### Task brief
Wherever the string "label" appears in the listing, copy that line.

[Extracted records]

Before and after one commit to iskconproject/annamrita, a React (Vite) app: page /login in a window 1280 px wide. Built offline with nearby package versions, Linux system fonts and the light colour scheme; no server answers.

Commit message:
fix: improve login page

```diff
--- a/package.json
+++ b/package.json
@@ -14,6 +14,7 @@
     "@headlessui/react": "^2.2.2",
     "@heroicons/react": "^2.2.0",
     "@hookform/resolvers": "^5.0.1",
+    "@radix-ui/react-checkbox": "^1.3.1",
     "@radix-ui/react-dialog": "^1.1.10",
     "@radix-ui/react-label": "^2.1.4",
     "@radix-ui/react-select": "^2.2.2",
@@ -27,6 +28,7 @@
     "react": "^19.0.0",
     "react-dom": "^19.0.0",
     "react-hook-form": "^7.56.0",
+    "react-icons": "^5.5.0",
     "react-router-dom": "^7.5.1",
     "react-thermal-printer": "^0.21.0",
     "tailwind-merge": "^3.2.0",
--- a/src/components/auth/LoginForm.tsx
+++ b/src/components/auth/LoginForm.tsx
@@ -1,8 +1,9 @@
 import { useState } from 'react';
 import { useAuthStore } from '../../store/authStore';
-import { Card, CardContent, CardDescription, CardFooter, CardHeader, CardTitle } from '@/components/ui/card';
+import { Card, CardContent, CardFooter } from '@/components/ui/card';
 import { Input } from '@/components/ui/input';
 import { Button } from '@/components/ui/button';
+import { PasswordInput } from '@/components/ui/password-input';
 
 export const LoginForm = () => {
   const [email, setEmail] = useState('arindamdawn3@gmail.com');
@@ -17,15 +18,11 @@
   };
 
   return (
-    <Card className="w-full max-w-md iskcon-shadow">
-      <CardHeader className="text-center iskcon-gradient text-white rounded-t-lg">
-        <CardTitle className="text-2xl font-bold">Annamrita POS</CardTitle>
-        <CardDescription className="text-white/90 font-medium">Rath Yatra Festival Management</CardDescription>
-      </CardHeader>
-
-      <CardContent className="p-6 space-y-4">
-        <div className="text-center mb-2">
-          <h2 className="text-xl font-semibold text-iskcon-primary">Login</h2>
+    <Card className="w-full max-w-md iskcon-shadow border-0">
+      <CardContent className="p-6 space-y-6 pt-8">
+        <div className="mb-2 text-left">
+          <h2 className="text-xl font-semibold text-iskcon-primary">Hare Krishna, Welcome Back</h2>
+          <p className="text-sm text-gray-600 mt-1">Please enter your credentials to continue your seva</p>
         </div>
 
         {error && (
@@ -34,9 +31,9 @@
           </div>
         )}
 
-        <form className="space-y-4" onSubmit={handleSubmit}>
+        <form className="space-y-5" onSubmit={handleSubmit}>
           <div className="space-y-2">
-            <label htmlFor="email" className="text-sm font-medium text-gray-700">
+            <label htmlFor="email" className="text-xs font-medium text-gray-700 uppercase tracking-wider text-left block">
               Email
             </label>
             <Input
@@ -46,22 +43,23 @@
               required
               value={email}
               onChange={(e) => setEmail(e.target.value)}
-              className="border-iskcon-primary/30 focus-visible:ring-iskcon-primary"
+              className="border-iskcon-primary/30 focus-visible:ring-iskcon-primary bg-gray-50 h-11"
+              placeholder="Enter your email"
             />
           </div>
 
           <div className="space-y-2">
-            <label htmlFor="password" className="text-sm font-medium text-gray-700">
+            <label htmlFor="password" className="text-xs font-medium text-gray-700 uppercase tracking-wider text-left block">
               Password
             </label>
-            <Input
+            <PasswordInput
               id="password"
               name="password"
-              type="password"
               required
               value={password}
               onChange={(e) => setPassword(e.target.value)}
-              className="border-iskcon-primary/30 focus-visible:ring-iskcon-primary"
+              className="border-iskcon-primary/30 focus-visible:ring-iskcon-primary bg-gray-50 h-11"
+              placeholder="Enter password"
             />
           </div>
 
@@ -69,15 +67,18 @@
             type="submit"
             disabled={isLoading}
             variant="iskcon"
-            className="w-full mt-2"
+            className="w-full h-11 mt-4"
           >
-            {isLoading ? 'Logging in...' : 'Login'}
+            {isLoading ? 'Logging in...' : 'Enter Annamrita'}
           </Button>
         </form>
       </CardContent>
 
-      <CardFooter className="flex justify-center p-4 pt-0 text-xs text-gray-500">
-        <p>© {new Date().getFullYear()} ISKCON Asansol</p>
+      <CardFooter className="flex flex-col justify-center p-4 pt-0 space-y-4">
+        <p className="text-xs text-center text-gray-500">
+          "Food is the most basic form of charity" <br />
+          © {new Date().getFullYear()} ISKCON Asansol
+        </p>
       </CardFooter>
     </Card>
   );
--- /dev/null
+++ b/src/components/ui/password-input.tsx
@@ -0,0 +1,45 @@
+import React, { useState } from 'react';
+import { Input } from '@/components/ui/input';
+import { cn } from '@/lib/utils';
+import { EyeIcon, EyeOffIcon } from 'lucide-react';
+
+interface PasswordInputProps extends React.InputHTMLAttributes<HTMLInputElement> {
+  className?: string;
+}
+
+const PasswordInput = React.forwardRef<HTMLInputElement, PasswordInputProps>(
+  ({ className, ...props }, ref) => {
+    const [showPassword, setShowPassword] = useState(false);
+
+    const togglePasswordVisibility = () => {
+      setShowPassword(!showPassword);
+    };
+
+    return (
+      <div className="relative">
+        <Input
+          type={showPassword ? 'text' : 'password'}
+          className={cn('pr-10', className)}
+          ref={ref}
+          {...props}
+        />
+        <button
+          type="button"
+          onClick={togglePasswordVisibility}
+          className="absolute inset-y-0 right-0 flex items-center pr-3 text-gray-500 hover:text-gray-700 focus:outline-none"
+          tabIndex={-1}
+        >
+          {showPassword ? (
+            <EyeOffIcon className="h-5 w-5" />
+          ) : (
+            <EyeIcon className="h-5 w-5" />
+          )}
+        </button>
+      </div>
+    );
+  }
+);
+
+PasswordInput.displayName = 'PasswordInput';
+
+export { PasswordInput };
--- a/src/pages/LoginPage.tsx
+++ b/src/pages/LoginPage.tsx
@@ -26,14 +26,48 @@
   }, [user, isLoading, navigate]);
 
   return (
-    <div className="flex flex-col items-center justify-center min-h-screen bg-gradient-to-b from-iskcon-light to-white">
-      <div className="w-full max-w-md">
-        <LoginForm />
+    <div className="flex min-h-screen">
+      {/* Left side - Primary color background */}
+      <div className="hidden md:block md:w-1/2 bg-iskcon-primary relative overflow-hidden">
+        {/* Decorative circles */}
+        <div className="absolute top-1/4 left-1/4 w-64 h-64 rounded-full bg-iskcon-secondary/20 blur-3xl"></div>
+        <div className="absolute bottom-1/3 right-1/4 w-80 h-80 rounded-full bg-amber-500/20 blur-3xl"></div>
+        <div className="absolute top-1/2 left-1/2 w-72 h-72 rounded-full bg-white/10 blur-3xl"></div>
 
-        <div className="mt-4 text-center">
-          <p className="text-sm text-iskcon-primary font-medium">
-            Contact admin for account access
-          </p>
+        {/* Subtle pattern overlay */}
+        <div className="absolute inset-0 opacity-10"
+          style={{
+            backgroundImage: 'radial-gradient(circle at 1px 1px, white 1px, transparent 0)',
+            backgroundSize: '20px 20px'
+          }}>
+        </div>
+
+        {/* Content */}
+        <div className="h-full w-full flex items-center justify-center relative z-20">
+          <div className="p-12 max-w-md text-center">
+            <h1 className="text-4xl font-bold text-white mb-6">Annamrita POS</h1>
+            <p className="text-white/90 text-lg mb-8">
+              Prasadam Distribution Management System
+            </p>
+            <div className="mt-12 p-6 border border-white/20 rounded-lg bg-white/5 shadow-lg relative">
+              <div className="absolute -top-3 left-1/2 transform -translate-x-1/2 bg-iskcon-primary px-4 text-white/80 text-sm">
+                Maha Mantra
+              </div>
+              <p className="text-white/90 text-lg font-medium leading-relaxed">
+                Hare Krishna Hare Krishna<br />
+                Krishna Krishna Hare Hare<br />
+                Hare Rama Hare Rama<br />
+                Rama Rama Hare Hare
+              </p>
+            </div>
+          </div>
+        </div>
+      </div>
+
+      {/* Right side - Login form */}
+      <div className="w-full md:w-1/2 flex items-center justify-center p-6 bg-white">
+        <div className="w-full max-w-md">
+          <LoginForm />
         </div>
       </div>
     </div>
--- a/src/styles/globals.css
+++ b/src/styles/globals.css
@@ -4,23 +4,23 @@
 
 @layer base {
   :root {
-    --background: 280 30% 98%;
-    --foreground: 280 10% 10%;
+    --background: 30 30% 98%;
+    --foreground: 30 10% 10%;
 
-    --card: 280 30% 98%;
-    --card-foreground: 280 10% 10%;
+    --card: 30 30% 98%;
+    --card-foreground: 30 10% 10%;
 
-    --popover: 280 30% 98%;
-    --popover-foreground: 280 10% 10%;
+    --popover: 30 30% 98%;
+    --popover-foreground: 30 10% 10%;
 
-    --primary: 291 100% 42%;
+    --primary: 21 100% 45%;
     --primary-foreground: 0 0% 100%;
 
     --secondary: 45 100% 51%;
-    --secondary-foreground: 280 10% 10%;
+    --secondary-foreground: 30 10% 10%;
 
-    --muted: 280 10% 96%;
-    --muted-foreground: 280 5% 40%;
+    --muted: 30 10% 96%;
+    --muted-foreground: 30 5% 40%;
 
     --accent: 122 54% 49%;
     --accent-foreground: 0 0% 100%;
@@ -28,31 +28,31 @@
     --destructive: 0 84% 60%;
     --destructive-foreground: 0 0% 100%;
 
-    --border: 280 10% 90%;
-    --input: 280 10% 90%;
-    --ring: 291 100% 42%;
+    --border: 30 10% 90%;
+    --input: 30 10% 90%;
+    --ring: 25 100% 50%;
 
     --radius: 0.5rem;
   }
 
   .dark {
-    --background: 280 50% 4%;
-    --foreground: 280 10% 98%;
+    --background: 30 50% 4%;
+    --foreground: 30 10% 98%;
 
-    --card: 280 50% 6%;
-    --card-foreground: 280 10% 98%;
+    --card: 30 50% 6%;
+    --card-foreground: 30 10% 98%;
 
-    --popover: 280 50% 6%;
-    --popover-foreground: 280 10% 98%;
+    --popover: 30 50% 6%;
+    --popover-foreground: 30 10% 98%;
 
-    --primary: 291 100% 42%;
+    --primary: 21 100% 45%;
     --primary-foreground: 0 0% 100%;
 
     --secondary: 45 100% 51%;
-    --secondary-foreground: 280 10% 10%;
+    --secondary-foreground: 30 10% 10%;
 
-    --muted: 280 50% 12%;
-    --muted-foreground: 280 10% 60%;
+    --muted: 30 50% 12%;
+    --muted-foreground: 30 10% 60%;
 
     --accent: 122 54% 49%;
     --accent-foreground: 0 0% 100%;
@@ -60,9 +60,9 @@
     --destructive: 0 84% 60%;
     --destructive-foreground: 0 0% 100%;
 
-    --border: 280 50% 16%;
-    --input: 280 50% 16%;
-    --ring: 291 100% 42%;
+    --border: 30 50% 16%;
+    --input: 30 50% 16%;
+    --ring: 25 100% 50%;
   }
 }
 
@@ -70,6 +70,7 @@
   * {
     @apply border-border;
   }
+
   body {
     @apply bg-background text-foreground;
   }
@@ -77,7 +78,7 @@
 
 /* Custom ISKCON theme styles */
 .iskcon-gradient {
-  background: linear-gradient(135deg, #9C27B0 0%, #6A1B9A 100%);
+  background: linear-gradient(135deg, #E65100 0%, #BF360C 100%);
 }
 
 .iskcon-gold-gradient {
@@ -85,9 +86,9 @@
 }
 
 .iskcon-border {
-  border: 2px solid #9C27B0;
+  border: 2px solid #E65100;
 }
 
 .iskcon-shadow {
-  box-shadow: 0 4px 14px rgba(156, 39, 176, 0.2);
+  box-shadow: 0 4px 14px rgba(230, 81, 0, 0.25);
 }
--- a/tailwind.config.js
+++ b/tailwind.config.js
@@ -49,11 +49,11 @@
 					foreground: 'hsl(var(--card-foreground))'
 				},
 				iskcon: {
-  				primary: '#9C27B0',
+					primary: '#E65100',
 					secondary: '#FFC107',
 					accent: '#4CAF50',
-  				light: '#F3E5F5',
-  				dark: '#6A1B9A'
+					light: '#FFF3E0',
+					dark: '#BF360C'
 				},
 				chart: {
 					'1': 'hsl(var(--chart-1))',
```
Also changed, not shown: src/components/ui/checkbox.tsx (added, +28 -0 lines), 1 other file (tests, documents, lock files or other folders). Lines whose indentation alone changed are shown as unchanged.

[/Extracted records]

### Result of this task
     "@radix-ui/react-label": "^2.1.4",
-            <label htmlFor="email" className="text-sm font-medium text-gray-700">
+            <label htmlFor="email" className="text-xs font-medium text-gray-700 uppercase tracking-wider text-left block">
             </label>
-            <label htmlFor="password" className="text-sm font-medium text-gray-700">
+            <label htmlFor="password" className="text-xs font-medium text-gray-700 uppercase tracking-wider text-left block">
             </label>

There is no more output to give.